:: SUPPLIED ENTRIES ::

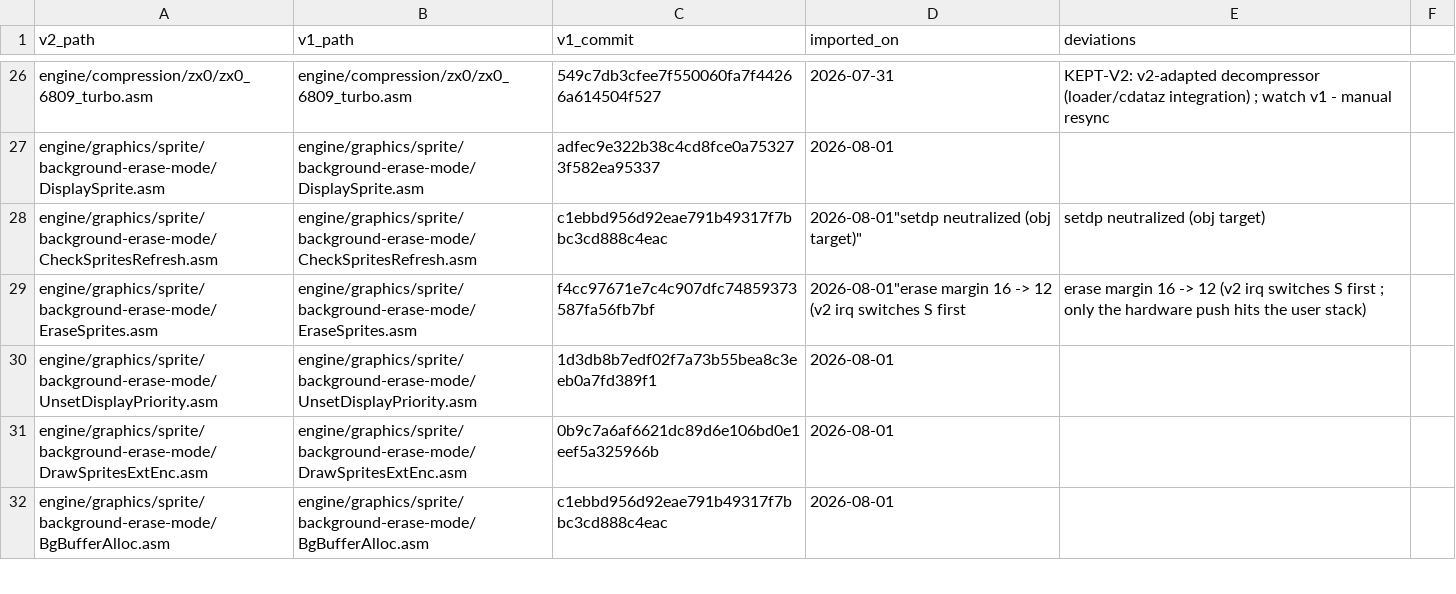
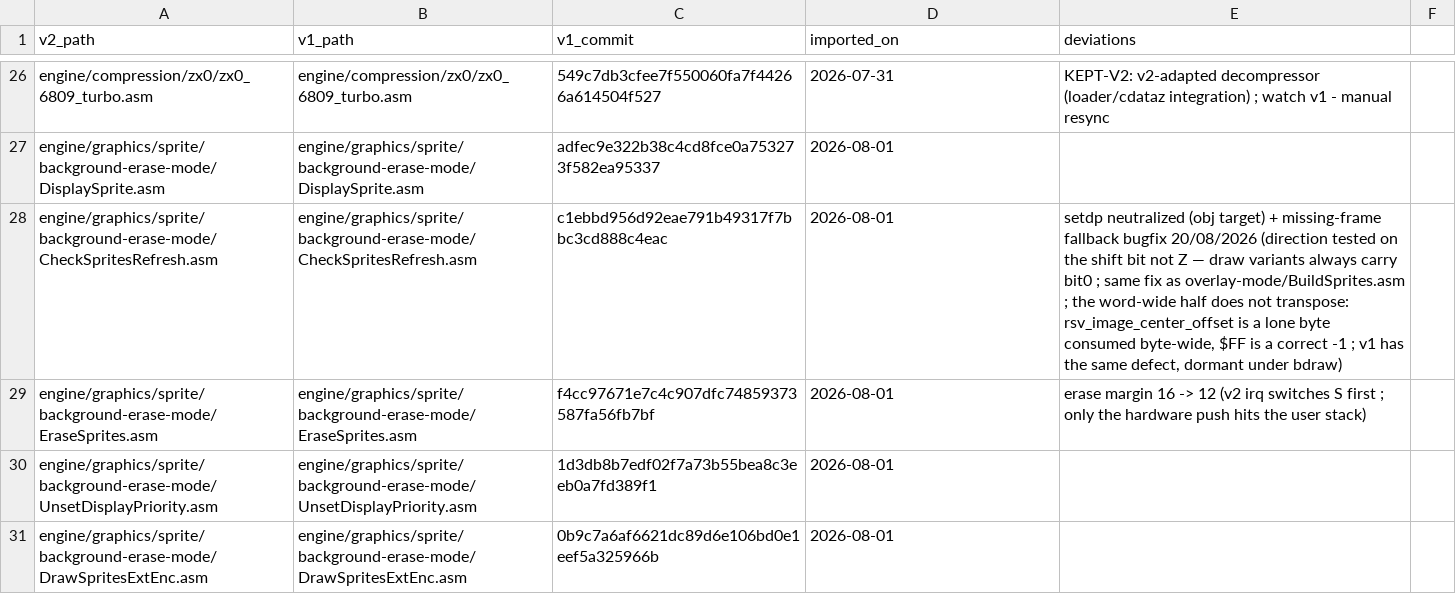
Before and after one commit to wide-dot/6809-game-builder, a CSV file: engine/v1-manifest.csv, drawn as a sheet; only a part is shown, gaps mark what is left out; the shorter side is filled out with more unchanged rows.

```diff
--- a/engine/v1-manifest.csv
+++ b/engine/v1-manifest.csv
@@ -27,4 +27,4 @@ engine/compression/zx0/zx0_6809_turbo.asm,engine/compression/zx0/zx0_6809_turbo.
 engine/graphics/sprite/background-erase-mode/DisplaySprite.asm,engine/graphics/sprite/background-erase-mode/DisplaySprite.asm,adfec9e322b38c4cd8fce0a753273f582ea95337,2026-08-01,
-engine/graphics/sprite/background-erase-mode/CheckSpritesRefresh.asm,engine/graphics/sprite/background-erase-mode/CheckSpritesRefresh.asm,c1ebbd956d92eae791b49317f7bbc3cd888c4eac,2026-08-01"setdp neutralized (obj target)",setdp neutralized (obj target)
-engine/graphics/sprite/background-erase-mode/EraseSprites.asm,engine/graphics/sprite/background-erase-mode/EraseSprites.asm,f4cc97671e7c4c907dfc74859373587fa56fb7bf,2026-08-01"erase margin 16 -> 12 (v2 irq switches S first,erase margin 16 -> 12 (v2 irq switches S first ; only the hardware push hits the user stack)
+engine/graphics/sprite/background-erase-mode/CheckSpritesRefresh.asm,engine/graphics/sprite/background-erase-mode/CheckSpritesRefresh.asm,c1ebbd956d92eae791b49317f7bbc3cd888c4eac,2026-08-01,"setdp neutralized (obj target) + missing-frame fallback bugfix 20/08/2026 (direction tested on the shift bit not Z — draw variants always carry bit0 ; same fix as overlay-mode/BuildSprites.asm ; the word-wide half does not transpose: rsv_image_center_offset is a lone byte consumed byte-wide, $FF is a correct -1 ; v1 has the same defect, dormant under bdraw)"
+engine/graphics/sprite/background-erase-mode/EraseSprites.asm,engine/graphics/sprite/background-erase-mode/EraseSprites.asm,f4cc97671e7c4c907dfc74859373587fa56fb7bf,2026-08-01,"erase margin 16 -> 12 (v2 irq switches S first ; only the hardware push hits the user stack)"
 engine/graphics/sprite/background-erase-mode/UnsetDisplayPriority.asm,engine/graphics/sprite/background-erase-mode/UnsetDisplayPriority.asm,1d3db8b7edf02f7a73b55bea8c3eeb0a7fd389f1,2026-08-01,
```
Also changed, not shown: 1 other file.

:::

--- AIM OF THE TASK ---
Copy out the material exactly as it stands, though no picture should appear in the copy.

--- COMPLETED EXERCISE ---
Before and after one commit to wide-dot/6809-game-builder, a CSV file: engine/v1-manifest.csv, drawn as a sheet; only a part is shown, gaps mark what is left out; the shorter side is filled out with more unchanged rows.

```diff
--- a/engine/v1-manifest.csv
+++ b/engine/v1-manifest.csv
@@ -27,4 +27,4 @@ engine/compression/zx0/zx0_6809_turbo.asm,engine/compression/zx0/zx0_6809_turbo.
 engine/graphics/sprite/background-erase-mode/DisplaySprite.asm,engine/graphics/sprite/background-erase-mode/DisplaySprite.asm,adfec9e322b38c4cd8fce0a753273f582ea95337,2026-08-01,
-engine/graphics/sprite/background-erase-mode/CheckSpritesRefresh.asm,engine/graphics/sprite/background-erase-mode/CheckSpritesRefresh.asm,c1ebbd956d92eae791b49317f7bbc3cd888c4eac,2026-08-01"setdp neutralized (obj target)",setdp neutralized (obj target)
-engine/graphics/sprite/background-erase-mode/EraseSprites.asm,engine/graphics/sprite/background-erase-mode/EraseSprites.asm,f4cc97671e7c4c907dfc74859373587fa56fb7bf,2026-08-01"erase margin 16 -> 12 (v2 irq switches S first,erase margin 16 -> 12 (v2 irq switches S first ; only the hardware push hits the user stack)
+engine/graphics/sprite/background-erase-mode/CheckSpritesRefresh.asm,engine/graphics/sprite/background-erase-mode/CheckSpritesRefresh.asm,c1ebbd956d92eae791b49317f7bbc3cd888c4eac,2026-08-01,"setdp neutralized (obj target) + missing-frame fallback bugfix 20/08/2026 (direction tested on the shift bit not Z — draw variants always carry bit0 ; same fix as overlay-mode/BuildSprites.asm ; the word-wide half does not transpose: rsv_image_center_offset is a lone byte consumed byte-wide, $FF is a correct -1 ; v1 has the same defect, dormant under bdraw)"
+engine/graphics/sprite/background-erase-mode/EraseSprites.asm,engine/graphics/sprite/background-erase-mode/EraseSprites.asm,f4cc97671e7c4c907dfc74859373587fa56fb7bf,2026-08-01,"erase margin 16 -> 12 (v2 irq switches S first ; only the hardware push hits the user stack)"
 engine/graphics/sprite/background-erase-mode/UnsetDisplayPriority.asm,engine/graphics/sprite/background-erase-mode/UnsetDisplayPriority.asm,1d3db8b7edf02f7a73b55bea8c3eeb0a7fd389f1,2026-08-01,
```
Also changed, not shown: 1 other file.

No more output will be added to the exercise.